=== Section Start ===
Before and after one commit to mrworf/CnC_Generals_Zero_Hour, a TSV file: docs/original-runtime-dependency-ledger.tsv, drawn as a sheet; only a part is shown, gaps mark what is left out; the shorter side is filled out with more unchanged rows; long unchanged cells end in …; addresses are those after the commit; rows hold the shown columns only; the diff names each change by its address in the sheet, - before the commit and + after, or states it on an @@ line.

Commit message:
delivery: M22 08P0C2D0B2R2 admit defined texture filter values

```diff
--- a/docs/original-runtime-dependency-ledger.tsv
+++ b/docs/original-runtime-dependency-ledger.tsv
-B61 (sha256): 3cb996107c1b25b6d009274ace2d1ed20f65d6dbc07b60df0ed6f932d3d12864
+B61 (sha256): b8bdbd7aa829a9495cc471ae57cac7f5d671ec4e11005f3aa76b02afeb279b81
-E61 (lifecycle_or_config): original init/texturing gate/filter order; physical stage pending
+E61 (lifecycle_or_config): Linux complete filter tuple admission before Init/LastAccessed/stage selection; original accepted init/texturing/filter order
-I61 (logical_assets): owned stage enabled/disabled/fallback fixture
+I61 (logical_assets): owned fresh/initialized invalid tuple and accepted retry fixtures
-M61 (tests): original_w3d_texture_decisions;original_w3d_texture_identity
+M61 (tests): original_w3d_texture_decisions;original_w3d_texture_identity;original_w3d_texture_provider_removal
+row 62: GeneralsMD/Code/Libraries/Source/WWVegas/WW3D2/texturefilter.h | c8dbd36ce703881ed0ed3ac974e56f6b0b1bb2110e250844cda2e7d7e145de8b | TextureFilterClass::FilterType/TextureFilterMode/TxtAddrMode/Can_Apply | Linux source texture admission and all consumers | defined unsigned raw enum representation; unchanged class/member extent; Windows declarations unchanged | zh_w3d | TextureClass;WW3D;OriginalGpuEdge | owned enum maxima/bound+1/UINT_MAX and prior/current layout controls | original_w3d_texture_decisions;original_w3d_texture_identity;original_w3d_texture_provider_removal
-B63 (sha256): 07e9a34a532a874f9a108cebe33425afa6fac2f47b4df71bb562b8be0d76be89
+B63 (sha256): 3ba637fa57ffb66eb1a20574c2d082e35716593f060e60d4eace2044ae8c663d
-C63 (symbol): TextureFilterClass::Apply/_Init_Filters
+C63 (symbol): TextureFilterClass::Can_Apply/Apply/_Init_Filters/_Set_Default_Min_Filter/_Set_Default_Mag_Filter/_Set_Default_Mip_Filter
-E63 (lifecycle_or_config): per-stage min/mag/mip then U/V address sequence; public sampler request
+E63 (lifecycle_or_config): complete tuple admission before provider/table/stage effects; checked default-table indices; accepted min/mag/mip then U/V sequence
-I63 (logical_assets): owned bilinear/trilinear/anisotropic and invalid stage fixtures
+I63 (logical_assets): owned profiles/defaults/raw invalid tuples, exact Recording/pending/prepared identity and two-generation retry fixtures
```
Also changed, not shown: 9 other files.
=== Section End ===
Repeat each record in full; every line must match exactly.

Before and after one commit to mrworf/CnC_Generals_Zero_Hour, a TSV file: docs/original-runtime-dependency-ledger.tsv, drawn as a sheet; only a part is shown, gaps mark what is left out; the shorter side is filled out with more unchanged rows; long unchanged cells end in …; addresses are those after the commit; rows hold the shown columns only; the diff names each change by its address in the sheet, - before the commit and + after, or states it on an @@ line.

Commit message:
delivery: M22 08P0C2D0B2R2 admit defined texture filter values

```diff
--- a/docs/original-runtime-dependency-ledger.tsv
+++ b/docs/original-runtime-dependency-ledger.tsv
-B61 (sha256): 3cb996107c1b25b6d009274ace2d1ed20f65d6dbc07b60df0ed6f932d3d12864
+B61 (sha256): b8bdbd7aa829a9495cc471ae57cac7f5d671ec4e11005f3aa76b02afeb279b81
-E61 (lifecycle_or_config): original init/texturing gate/filter order; physical stage pending
+E61 (lifecycle_or_config): Linux complete filter tuple admission before Init/LastAccessed/stage selection; original accepted init/texturing/filter order
-I61 (logical_assets): owned stage enabled/disabled/fallback fixture
+I61 (logical_assets): owned fresh/initialized invalid tuple and accepted retry fixtures
-M61 (tests): original_w3d_texture_decisions;original_w3d_texture_identity
+M61 (tests): original_w3d_texture_decisions;original_w3d_texture_identity;original_w3d_texture_provider_removal
+row 62: GeneralsMD/Code/Libraries/Source/WWVegas/WW3D2/texturefilter.h | c8dbd36ce703881ed0ed3ac974e56f6b0b1bb2110e250844cda2e7d7e145de8b | TextureFilterClass::FilterType/TextureFilterMode/TxtAddrMode/Can_Apply | Linux source texture admission and all consumers | defined unsigned raw enum representation; unchanged class/member extent; Windows declarations unchanged | zh_w3d | TextureClass;WW3D;OriginalGpuEdge | owned enum maxima/bound+1/UINT_MAX and prior/current layout controls | original_w3d_texture_decisions;original_w3d_texture_identity;original_w3d_texture_provider_removal
-B63 (sha256): 07e9a34a532a874f9a108cebe33425afa6fac2f47b4df71bb562b8be0d76be89
+B63 (sha256): 3ba637fa57ffb66eb1a20574c2d082e35716593f060e60d4eace2044ae8c663d
-C63 (symbol): TextureFilterClass::Apply/_Init_Filters
+C63 (symbol): TextureFilterClass::Can_Apply/Apply/_Init_Filters/_Set_Default_Min_Filter/_Set_Default_Mag_Filter/_Set_Default_Mip_Filter
-E63 (lifecycle_or_config): per-stage min/mag/mip then U/V address sequence; public sampler request
+E63 (lifecycle_or_config): complete tuple admission before provider/table/stage effects; checked default-table indices; accepted min/mag/mip then U/V sequence
-I63 (logical_assets): owned bilinear/trilinear/anisotropic and invalid stage fixtures
+I63 (logical_assets): owned profiles/defaults/raw invalid tuples, exact Recording/pending/prepared identity and two-generation retry fixtures
```
Also changed, not shown: 9 other files.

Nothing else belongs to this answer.